> Goal of the exercise:
Below are entries; count the lines containing the string "request". The answer is that number alone.

··· Entries supplied

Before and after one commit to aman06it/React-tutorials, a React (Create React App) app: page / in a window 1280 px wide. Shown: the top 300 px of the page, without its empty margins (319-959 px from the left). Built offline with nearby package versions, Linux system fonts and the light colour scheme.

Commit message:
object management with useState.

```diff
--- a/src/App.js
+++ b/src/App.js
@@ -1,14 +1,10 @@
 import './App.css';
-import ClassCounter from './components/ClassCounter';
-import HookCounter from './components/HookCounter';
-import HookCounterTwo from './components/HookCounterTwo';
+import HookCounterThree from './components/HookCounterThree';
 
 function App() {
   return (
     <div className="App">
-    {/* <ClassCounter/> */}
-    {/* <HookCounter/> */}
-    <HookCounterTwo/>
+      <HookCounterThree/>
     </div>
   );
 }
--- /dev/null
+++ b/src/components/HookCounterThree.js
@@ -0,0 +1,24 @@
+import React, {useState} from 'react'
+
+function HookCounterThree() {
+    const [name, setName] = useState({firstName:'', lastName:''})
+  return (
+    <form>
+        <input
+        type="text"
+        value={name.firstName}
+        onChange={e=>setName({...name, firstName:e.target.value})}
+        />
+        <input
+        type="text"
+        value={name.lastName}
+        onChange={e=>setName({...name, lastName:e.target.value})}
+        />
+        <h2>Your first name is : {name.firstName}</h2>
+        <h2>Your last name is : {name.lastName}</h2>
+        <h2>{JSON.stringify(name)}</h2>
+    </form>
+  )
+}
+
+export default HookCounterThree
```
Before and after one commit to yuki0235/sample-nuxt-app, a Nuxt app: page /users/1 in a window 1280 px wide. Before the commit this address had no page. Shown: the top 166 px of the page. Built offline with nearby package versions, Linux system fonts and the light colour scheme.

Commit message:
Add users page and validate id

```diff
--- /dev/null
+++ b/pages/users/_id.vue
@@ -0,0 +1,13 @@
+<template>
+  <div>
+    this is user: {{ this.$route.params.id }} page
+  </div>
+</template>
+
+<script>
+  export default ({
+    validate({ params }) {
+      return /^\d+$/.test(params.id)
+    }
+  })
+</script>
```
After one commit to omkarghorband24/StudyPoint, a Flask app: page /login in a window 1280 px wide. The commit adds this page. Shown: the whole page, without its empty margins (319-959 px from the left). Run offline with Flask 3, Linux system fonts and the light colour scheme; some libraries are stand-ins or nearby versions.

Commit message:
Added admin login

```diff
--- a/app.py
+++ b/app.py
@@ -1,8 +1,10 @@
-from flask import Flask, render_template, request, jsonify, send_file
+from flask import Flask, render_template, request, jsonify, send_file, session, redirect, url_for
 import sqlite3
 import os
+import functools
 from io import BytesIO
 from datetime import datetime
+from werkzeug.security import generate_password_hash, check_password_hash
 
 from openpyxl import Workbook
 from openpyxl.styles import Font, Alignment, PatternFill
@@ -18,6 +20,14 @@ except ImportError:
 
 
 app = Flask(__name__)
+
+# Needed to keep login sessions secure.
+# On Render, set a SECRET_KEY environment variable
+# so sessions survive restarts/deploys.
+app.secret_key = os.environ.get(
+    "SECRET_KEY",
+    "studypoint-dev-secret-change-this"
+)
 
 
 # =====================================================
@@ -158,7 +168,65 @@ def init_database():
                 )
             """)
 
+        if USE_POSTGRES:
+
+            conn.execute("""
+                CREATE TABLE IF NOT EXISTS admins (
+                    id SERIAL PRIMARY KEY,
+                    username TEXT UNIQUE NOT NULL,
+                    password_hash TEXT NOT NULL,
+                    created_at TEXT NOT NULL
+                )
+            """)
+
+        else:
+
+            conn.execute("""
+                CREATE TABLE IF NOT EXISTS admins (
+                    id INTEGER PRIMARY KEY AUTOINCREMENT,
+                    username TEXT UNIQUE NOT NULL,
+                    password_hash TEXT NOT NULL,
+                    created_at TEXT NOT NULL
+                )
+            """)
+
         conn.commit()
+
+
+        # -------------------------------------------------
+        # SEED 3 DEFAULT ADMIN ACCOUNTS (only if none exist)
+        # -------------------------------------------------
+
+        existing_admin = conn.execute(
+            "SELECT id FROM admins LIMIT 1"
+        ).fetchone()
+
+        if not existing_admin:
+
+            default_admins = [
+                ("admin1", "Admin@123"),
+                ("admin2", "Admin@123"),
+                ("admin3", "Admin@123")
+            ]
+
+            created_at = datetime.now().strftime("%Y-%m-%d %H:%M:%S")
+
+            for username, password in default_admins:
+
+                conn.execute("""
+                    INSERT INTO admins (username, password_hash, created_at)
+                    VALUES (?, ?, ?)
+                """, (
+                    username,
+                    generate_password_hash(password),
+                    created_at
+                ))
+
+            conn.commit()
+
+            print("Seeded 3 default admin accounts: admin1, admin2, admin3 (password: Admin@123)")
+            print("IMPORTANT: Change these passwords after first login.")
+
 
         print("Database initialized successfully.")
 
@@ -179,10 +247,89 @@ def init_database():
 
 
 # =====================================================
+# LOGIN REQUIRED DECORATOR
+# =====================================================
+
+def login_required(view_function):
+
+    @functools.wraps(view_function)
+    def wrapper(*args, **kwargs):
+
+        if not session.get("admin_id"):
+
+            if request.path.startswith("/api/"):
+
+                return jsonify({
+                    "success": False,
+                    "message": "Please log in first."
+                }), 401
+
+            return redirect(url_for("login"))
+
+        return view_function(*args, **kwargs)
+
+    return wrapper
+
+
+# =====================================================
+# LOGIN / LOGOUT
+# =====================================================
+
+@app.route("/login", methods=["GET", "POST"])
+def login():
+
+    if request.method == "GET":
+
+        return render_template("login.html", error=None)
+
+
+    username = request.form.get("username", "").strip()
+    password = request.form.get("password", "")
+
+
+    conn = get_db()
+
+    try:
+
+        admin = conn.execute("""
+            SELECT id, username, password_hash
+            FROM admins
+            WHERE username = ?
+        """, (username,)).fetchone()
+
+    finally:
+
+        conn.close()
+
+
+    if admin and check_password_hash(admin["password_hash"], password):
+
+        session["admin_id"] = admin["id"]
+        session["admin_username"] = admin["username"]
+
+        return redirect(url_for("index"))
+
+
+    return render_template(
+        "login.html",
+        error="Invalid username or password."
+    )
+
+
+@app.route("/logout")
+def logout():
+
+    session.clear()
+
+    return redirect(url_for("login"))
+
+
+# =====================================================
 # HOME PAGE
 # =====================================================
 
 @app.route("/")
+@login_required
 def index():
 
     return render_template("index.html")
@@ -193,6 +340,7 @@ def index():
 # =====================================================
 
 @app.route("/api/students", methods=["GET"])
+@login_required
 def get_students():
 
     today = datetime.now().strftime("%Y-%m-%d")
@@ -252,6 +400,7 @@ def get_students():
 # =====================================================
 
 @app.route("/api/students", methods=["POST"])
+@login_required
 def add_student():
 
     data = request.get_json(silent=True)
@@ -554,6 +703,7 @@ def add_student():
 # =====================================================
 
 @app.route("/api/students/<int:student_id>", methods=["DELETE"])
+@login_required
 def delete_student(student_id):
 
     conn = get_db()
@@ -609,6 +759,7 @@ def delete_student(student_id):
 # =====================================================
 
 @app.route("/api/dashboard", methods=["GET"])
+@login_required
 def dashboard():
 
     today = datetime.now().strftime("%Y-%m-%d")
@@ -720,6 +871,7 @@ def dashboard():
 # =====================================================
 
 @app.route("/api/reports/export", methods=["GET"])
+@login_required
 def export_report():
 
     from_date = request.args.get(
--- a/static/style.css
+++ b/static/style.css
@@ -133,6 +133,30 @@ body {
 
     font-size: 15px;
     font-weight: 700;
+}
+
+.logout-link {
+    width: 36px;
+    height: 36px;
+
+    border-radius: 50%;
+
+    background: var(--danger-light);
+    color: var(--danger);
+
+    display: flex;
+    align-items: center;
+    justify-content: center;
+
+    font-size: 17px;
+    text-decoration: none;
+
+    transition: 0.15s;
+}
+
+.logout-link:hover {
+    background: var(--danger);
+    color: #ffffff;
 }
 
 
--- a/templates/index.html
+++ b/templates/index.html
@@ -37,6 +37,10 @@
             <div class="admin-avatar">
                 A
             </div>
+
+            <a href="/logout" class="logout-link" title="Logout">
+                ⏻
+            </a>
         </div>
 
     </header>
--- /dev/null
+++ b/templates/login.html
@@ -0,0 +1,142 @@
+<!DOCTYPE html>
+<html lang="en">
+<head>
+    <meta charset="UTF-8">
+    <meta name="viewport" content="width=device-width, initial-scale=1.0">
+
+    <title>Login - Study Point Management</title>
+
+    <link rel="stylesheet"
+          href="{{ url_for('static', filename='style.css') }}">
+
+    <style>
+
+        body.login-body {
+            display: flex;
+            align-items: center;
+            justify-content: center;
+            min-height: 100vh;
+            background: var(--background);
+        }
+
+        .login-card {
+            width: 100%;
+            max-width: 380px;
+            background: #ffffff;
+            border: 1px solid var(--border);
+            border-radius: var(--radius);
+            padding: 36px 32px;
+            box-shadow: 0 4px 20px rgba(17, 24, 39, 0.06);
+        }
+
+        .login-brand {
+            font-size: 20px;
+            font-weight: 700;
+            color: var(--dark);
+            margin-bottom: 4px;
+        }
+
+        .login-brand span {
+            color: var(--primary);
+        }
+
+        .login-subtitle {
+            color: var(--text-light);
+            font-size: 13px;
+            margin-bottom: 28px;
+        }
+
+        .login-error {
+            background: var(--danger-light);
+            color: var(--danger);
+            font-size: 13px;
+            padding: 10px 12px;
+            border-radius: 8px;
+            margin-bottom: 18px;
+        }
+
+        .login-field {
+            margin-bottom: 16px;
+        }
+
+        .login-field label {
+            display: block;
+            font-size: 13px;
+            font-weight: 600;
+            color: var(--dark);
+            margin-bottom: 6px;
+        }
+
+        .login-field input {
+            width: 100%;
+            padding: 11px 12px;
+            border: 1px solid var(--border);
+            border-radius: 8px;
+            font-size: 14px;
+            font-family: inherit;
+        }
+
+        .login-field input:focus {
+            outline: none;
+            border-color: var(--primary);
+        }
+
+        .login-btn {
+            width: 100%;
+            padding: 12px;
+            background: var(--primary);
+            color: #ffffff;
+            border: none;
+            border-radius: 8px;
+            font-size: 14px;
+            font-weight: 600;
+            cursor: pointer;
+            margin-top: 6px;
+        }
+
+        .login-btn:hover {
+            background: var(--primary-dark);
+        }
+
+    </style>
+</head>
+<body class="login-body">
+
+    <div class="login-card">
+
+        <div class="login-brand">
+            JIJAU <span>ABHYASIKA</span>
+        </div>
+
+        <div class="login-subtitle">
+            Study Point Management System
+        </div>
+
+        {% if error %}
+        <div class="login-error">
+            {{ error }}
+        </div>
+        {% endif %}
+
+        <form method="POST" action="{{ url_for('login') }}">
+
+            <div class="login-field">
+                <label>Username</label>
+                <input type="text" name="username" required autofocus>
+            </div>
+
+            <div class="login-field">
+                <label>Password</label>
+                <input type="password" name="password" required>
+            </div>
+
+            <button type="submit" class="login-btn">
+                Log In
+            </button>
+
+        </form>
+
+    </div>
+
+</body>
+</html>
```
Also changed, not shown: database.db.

······

> Response to this task:
8